Stay on the sanctioned trail as it moves east to bypass the false summit and a problematic outcrop. The mountaintop comes into view at 3.8 miles. It is great fun climbing the summit block. Follow the path as it wanders skyward on breccia, a volcanic conglomerate with large chunks of random rock picked up by flowing lava. Everything gets cemented together to form new rock as it cools.
Crest the peak at 4.25 miles. The prominence is a linear series of breccia mounds waiting for exploration. The summit register is located inside an enormous metal box. There are various structures scattered all over for one purpose or another which detracts from the natural order. Soaring ravens and raptors will remind you that you are in wild country. Over 270 birds have been identified at Organ Pipe.
The vista is unparalleled from the highest eminence in the 517-square-mile park. To the west, you can pick out our route, Ajo Mountain Drive, Twin Peaks Campground, the Diablo Mountains and other prominent peaks within the monument. The town of Sonoyta, Mexico is 13 miles southwest as the crow flies.
Walk a few paces north to see the free-standing, cube-shaped monolith Montezuma’s Head, named in honor of the ancient O’odham deity, I’itoi. The Santa Catalina Mountains rise above Tucson, and Baboquivari Peak claims landmark status throughout southern Arizona.

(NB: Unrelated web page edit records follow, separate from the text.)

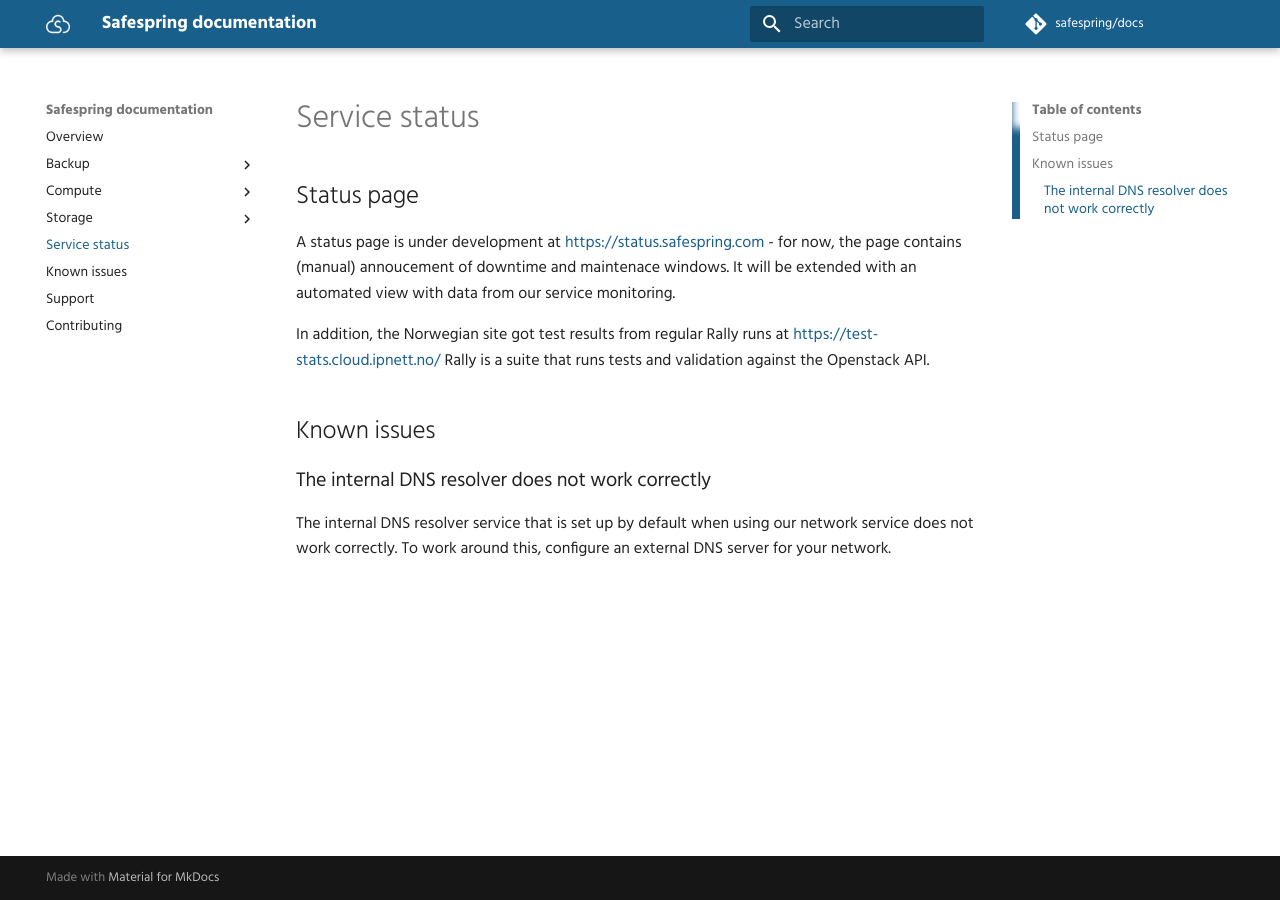
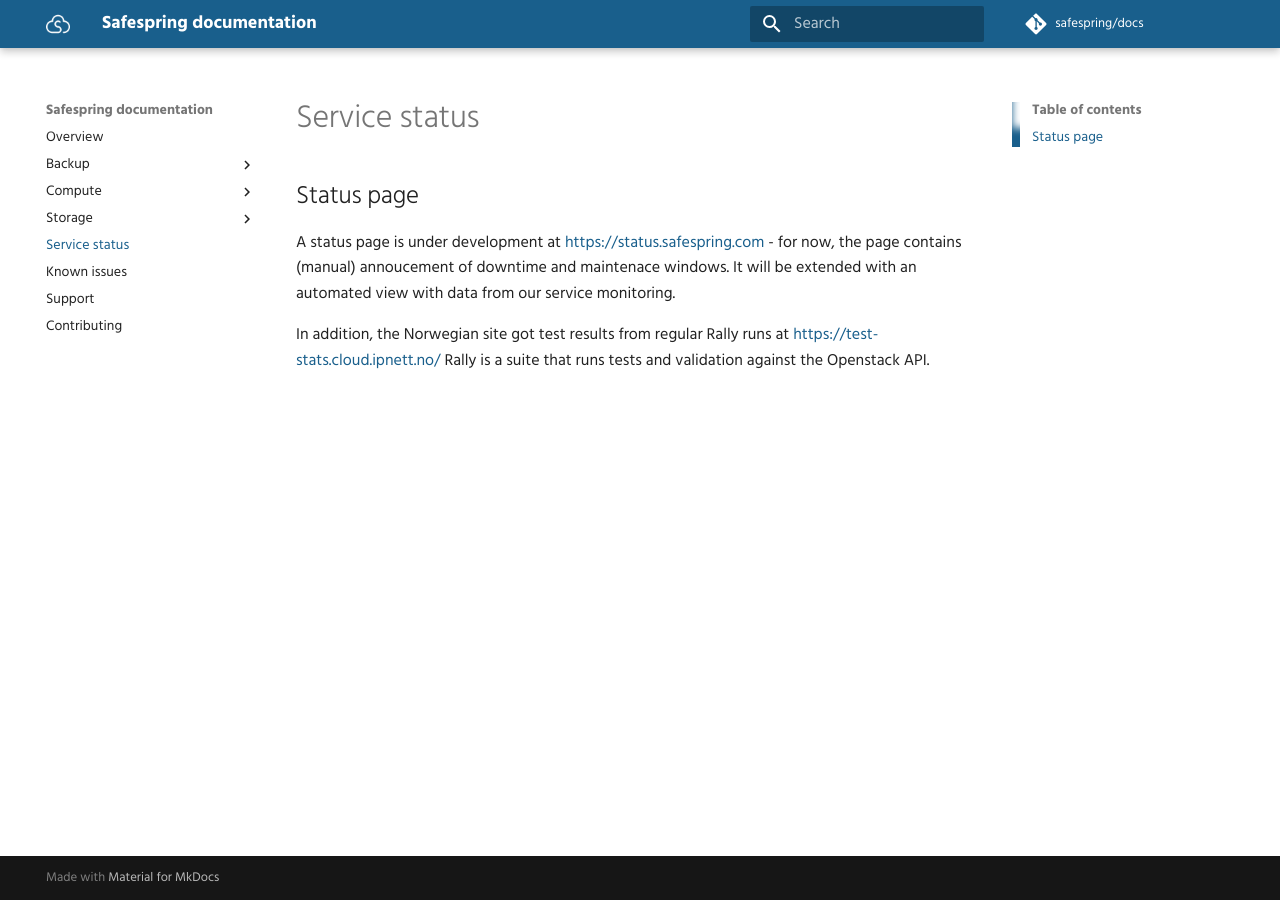
Before and after one commit to safespring/docs, an MkDocs documentation site: the page built from content/status.md, in a window 1280 px wide. Built offline with MkDocs 1.6.1 and Material for MkDocs 9.7.7, drawn with Linux system fonts in a browser that asks for light colours; comment, search, counter and statistics services are not loaded; old or Windows-style settings are respelled for this version of MkDocs.

Commit message:
Known issues is its own page

```diff
--- a/content/status.md
+++ b/content/status.md
@@ -9,11 +9,3 @@
 In addition, the Norwegian site got test results from regular Rally runs
 at https://test-stats.cloud.ipnett.no/ Rally is a suite that runs tests and
 validation against the Openstack API.
-
-## Known issues
-
-### The internal DNS resolver does not work correctly
-
-The internal DNS resolver service that is set up by default when using our
-network service does not work correctly. To work around this, configure an
-external DNS server for your network.
```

Estes Canyon TrailRetrace your steps to the Estes Canyon Trail and turn right. It adds a half mile but enriches the experience. The beautifully crafted path switchbacks to the canyon floor. It is mostly flat from here to the trailhead. Walk through a lush arboretum of Sonoran plants.
Twenty-six cactus species live in Organ Pipe. By April, the cholla and ocotillo will be blooming. Wait until May for organ pipe, saguaro and Engelmann pricklypear. It might be July before the barrels start blossoming, but by then it is impossibly hot.
Little curled up brown balls of innocuous spikemoss border the trail. After a soaking rain, this groundcover aptly named resurrection plant turns a moist vibrant green. Likewise, throughout this magnificent hike, I felt like I’d died and gone to heaven.
http://debravanwinegarden.blogspot.com. Debra Van Winegarden is an explorer and freelance writer who lives in Durango.